- _EXERCISE DESCRIPTION_
Retype all of the material exactly, leaving no line out.

- _EXERCISE MATERIALS_
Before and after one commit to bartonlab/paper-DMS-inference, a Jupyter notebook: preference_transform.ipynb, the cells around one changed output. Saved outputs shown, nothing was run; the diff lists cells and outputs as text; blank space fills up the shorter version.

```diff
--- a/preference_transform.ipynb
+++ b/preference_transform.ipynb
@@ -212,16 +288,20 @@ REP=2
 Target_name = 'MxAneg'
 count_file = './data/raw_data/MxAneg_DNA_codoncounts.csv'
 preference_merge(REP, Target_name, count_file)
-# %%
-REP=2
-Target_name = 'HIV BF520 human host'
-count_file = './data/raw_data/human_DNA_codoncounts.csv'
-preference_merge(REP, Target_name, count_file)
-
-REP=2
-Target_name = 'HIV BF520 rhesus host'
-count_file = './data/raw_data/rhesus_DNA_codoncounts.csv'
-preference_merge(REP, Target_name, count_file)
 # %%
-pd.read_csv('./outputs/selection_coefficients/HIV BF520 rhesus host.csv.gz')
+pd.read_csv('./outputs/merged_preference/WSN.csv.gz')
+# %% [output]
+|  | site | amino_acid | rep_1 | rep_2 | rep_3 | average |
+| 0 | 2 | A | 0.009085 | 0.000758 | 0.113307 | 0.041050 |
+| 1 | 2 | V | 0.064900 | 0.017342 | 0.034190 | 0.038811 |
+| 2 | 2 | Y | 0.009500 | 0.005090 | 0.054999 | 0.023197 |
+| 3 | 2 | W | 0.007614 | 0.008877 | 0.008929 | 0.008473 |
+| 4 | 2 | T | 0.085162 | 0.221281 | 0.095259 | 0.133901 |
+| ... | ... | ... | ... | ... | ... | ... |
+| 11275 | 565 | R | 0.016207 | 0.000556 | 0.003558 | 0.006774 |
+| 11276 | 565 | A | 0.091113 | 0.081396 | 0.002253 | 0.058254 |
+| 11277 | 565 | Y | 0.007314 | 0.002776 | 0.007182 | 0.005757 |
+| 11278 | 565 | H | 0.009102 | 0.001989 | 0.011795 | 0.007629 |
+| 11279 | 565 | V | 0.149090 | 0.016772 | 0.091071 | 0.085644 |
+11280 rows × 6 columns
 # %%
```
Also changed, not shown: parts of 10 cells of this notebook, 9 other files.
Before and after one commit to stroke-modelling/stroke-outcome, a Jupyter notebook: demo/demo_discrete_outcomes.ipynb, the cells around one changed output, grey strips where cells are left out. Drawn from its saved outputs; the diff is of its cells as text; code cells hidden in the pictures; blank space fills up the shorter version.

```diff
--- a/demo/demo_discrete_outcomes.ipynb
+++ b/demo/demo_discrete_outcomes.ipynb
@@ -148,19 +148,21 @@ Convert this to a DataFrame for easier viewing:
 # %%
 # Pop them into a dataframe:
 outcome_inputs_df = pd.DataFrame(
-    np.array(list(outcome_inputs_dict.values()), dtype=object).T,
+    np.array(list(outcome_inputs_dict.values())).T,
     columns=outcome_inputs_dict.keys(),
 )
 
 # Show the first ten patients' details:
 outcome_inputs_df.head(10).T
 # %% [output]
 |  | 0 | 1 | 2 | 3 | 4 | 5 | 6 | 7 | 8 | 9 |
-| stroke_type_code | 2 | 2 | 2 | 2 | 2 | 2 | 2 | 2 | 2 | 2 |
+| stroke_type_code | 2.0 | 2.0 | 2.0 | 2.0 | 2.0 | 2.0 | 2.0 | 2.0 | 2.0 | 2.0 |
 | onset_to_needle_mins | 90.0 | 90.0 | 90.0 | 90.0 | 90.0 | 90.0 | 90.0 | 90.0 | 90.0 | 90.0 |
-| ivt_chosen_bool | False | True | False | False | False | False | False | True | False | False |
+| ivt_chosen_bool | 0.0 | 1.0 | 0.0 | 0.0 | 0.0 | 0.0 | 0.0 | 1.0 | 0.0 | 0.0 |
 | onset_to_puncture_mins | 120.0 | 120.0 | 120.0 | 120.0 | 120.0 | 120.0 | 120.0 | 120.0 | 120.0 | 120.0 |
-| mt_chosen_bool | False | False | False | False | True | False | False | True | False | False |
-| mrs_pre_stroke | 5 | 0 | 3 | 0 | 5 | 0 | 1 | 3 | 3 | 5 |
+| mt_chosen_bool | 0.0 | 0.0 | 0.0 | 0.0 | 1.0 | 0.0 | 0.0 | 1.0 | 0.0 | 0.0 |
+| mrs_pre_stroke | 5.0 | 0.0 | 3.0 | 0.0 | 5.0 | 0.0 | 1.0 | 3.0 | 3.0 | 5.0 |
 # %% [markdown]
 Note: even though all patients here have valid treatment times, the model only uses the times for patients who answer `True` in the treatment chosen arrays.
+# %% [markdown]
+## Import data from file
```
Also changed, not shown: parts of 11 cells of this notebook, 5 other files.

- _YOUR SOLUTION_
Before and after one commit to bartonlab/paper-DMS-inference, a Jupyter notebook: preference_transform.ipynb, the cells around one changed output. Saved outputs shown, nothing was run; the diff lists cells and outputs as text; blank space fills up the shorter version.

```diff
--- a/preference_transform.ipynb
+++ b/preference_transform.ipynb
@@ -212,16 +288,20 @@ REP=2
 Target_name = 'MxAneg'
 count_file = './data/raw_data/MxAneg_DNA_codoncounts.csv'
 preference_merge(REP, Target_name, count_file)
-# %%
-REP=2
-Target_name = 'HIV BF520 human host'
-count_file = './data/raw_data/human_DNA_codoncounts.csv'
-preference_merge(REP, Target_name, count_file)
-
-REP=2
-Target_name = 'HIV BF520 rhesus host'
-count_file = './data/raw_data/rhesus_DNA_codoncounts.csv'
-preference_merge(REP, Target_name, count_file)
 # %%
-pd.read_csv('./outputs/selection_coefficients/HIV BF520 rhesus host.csv.gz')
+pd.read_csv('./outputs/merged_preference/WSN.csv.gz')
+# %% [output]
+|  | site | amino_acid | rep_1 | rep_2 | rep_3 | average |
+| 0 | 2 | A | 0.009085 | 0.000758 | 0.113307 | 0.041050 |
+| 1 | 2 | V | 0.064900 | 0.017342 | 0.034190 | 0.038811 |
+| 2 | 2 | Y | 0.009500 | 0.005090 | 0.054999 | 0.023197 |
+| 3 | 2 | W | 0.007614 | 0.008877 | 0.008929 | 0.008473 |
+| 4 | 2 | T | 0.085162 | 0.221281 | 0.095259 | 0.133901 |
+| ... | ... | ... | ... | ... | ... | ... |
+| 11275 | 565 | R | 0.016207 | 0.000556 | 0.003558 | 0.006774 |
+| 11276 | 565 | A | 0.091113 | 0.081396 | 0.002253 | 0.058254 |
+| 11277 | 565 | Y | 0.007314 | 0.002776 | 0.007182 | 0.005757 |
+| 11278 | 565 | H | 0.009102 | 0.001989 | 0.011795 | 0.007629 |
+| 11279 | 565 | V | 0.149090 | 0.016772 | 0.091071 | 0.085644 |
+11280 rows × 6 columns
 # %%
```
Also changed, not shown: parts of 10 cells of this notebook, 9 other files.
Before and after one commit to stroke-modelling/stroke-outcome, a Jupyter notebook: demo/demo_discrete_outcomes.ipynb, the cells around one changed output, grey strips where cells are left out. Drawn from its saved outputs; the diff is of its cells as text; code cells hidden in the pictures; blank space fills up the shorter version.

```diff
--- a/demo/demo_discrete_outcomes.ipynb
+++ b/demo/demo_discrete_outcomes.ipynb
@@ -148,19 +148,21 @@ Convert this to a DataFrame for easier viewing:
 # %%
 # Pop them into a dataframe:
 outcome_inputs_df = pd.DataFrame(
-    np.array(list(outcome_inputs_dict.values()), dtype=object).T,
+    np.array(list(outcome_inputs_dict.values())).T,
     columns=outcome_inputs_dict.keys(),
 )
 
 # Show the first ten patients' details:
 outcome_inputs_df.head(10).T
 # %% [output]
 |  | 0 | 1 | 2 | 3 | 4 | 5 | 6 | 7 | 8 | 9 |
-| stroke_type_code | 2 | 2 | 2 | 2 | 2 | 2 | 2 | 2 | 2 | 2 |
+| stroke_type_code | 2.0 | 2.0 | 2.0 | 2.0 | 2.0 | 2.0 | 2.0 | 2.0 | 2.0 | 2.0 |
 | onset_to_needle_mins | 90.0 | 90.0 | 90.0 | 90.0 | 90.0 | 90.0 | 90.0 | 90.0 | 90.0 | 90.0 |
-| ivt_chosen_bool | False | True | False | False | False | False | False | True | False | False |
+| ivt_chosen_bool | 0.0 | 1.0 | 0.0 | 0.0 | 0.0 | 0.0 | 0.0 | 1.0 | 0.0 | 0.0 |
 | onset_to_puncture_mins | 120.0 | 120.0 | 120.0 | 120.0 | 120.0 | 120.0 | 120.0 | 120.0 | 120.0 | 120.0 |
-| mt_chosen_bool | False | False | False | False | True | False | False | True | False | False |
-| mrs_pre_stroke | 5 | 0 | 3 | 0 | 5 | 0 | 1 | 3 | 3 | 5 |
+| mt_chosen_bool | 0.0 | 0.0 | 0.0 | 0.0 | 1.0 | 0.0 | 0.0 | 1.0 | 0.0 | 0.0 |
+| mrs_pre_stroke | 5.0 | 0.0 | 3.0 | 0.0 | 5.0 | 0.0 | 1.0 | 3.0 | 3.0 | 5.0 |
 # %% [markdown]
 Note: even though all patients here have valid treatment times, the model only uses the times for patients who answer `True` in the treatment chosen arrays.
+# %% [markdown]
+## Import data from file
```
Also changed, not shown: parts of 11 cells of this notebook, 5 other files.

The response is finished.